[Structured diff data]
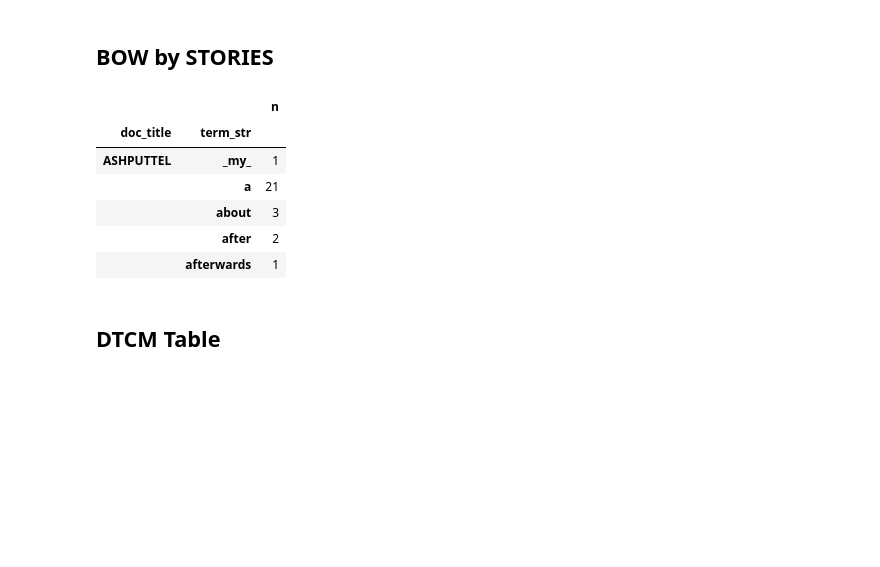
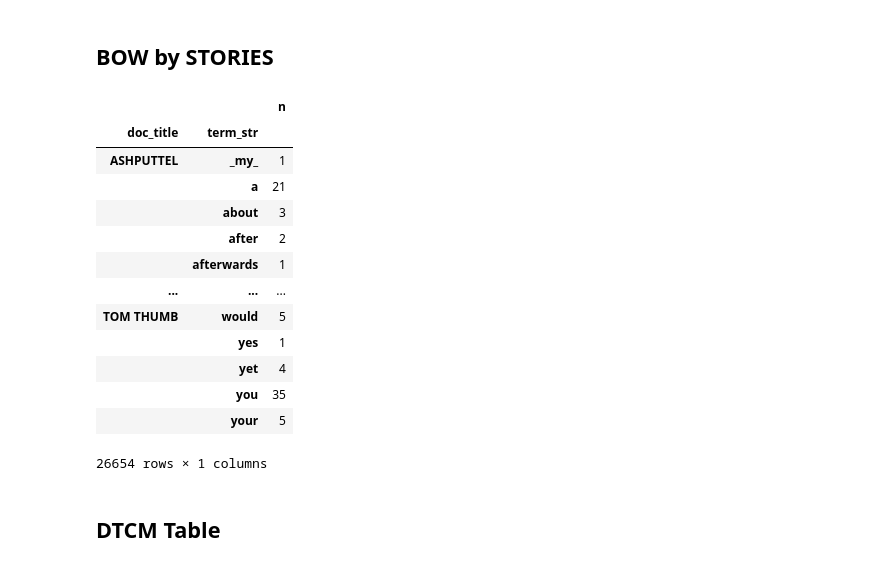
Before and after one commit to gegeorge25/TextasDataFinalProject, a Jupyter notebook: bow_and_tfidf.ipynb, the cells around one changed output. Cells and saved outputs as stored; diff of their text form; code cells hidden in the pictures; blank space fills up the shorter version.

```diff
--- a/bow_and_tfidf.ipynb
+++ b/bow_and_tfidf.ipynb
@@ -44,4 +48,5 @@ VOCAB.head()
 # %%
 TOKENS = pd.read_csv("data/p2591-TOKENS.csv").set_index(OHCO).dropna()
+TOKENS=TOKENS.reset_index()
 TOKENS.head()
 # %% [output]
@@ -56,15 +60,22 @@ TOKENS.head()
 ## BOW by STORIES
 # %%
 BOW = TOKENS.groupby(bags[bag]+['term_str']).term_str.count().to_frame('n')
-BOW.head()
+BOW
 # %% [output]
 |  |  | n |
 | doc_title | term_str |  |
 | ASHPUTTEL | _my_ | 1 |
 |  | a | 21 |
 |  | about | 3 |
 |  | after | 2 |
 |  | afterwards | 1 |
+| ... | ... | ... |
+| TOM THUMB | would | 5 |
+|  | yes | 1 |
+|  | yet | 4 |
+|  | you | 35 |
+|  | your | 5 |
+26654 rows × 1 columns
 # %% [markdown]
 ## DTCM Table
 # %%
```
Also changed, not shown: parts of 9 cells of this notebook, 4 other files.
--
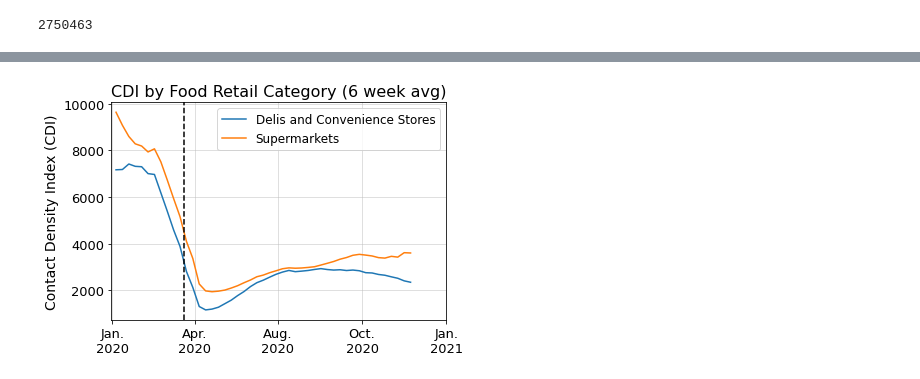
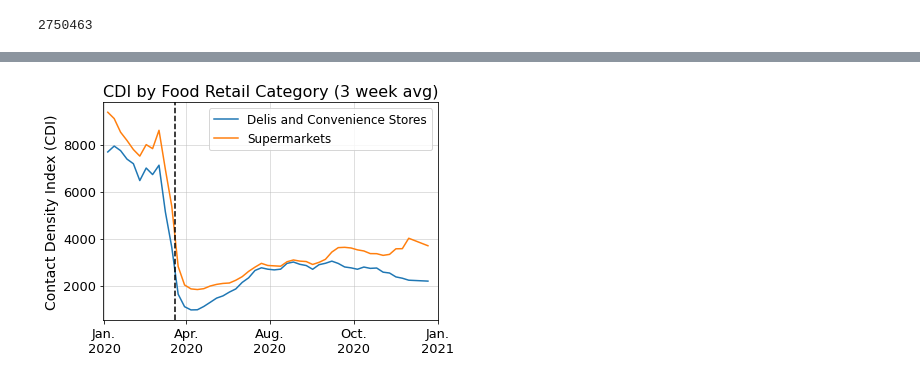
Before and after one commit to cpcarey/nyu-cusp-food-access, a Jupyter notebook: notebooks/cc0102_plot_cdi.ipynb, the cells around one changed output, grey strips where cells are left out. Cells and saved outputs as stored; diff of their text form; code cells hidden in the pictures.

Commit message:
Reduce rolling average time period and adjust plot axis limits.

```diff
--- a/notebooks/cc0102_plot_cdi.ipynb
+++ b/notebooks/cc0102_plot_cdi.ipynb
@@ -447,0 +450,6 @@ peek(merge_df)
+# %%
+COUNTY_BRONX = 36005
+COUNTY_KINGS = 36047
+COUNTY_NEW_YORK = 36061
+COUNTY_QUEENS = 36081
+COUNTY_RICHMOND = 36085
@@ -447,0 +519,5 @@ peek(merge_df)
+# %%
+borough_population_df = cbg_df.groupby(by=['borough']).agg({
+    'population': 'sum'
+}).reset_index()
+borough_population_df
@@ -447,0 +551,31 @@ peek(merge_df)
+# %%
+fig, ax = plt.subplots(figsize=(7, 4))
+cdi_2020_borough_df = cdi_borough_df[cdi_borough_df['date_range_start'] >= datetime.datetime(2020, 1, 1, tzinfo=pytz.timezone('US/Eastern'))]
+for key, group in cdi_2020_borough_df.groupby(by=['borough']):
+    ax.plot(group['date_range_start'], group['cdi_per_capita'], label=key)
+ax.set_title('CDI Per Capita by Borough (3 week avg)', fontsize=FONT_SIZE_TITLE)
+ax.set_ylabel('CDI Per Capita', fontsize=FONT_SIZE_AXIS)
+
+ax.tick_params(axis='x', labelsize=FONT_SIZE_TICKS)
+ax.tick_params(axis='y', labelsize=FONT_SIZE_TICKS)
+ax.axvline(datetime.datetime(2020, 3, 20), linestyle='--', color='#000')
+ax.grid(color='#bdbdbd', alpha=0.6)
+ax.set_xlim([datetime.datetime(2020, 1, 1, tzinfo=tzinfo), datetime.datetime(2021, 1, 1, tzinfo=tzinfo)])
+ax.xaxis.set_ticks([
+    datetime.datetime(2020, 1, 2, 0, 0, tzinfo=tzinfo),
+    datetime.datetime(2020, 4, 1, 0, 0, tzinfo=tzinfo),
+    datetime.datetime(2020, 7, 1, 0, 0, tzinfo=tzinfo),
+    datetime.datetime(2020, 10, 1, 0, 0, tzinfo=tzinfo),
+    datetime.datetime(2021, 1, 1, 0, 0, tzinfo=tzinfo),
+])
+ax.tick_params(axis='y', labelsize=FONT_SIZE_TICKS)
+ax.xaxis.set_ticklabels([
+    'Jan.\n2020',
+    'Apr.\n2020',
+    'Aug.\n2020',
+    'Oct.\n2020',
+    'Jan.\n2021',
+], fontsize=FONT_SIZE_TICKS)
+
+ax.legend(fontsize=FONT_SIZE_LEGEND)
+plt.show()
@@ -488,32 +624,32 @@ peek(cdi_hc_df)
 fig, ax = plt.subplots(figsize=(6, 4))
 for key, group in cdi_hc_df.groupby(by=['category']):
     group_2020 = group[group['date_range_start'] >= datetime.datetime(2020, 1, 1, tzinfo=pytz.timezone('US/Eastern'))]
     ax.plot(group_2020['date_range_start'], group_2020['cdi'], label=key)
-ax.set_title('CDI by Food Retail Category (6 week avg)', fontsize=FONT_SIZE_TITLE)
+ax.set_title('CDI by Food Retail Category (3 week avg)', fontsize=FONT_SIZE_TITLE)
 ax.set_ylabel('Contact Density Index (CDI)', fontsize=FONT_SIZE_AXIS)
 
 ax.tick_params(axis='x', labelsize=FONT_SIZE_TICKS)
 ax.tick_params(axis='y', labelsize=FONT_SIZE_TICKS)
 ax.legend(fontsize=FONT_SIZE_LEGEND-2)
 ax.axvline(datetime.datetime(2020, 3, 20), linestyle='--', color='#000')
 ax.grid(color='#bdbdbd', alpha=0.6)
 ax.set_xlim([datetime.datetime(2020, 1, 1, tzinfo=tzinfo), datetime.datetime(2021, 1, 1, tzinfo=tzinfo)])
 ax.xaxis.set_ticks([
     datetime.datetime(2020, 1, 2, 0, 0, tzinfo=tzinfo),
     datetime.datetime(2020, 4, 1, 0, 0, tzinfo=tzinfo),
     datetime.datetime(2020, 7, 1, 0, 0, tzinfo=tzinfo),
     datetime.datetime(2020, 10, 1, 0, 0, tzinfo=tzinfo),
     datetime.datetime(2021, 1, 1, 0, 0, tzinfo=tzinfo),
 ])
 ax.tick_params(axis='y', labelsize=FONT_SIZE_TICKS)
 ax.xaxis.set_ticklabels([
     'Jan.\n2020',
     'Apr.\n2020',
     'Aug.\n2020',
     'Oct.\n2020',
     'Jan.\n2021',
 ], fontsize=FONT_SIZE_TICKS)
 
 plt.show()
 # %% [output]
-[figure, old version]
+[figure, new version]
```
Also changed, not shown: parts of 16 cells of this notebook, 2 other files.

YOUR OBJECTIVE:
What is needed is every line of the records that contains the word "notebooks".

EXERCISE ANSWER:
Before and after one commit to cpcarey/nyu-cusp-food-access, a Jupyter notebook: notebooks/cc0102_plot_cdi.ipynb, the cells around one changed output, grey strips where cells are left out. Cells and saved outputs as stored; diff of their text form; code cells hidden in the pictures.
--- a/notebooks/cc0102_plot_cdi.ipynb
+++ b/notebooks/cc0102_plot_cdi.ipynb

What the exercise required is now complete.